*What the exercise asks*: The expected answer is every line from the material below that has the word "className".

[The data — start]

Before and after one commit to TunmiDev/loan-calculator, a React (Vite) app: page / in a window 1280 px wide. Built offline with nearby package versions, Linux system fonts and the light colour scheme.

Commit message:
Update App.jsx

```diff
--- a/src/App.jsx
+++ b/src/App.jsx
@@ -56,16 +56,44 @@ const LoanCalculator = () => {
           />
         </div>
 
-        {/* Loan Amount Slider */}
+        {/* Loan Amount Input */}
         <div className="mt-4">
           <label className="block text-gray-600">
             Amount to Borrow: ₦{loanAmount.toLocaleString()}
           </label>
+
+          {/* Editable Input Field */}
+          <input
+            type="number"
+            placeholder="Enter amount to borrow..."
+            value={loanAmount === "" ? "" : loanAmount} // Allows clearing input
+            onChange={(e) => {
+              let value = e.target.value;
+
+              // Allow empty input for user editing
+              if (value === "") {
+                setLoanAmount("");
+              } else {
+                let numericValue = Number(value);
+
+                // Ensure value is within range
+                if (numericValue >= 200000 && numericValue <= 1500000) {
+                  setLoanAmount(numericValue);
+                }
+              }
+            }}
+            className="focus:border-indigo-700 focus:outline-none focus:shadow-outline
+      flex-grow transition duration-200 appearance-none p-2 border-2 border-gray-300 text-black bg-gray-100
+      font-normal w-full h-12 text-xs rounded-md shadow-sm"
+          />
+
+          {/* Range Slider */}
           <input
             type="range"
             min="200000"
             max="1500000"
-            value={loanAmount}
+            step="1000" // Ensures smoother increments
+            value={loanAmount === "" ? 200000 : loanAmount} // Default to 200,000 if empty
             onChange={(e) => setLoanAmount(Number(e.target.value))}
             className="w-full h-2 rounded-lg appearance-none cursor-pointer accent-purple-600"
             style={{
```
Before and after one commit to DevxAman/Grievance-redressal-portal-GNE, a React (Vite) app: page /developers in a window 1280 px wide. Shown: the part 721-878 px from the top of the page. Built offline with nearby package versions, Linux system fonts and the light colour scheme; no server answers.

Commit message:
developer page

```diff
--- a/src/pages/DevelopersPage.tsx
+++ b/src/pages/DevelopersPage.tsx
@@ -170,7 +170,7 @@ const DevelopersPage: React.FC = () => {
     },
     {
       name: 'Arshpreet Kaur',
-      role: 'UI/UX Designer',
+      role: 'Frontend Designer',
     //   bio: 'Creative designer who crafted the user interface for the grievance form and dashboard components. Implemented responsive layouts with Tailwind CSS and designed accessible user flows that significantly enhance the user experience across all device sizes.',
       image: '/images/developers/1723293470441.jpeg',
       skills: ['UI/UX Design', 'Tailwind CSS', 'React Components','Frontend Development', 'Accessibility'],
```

[The data — finish]

*Response to this exercise*:
         <div className="mt-4">
           <label className="block text-gray-600">
+            className="focus:border-indigo-700 focus:outline-none focus:shadow-outline
             className="w-full h-2 rounded-lg appearance-none cursor-pointer accent-purple-600"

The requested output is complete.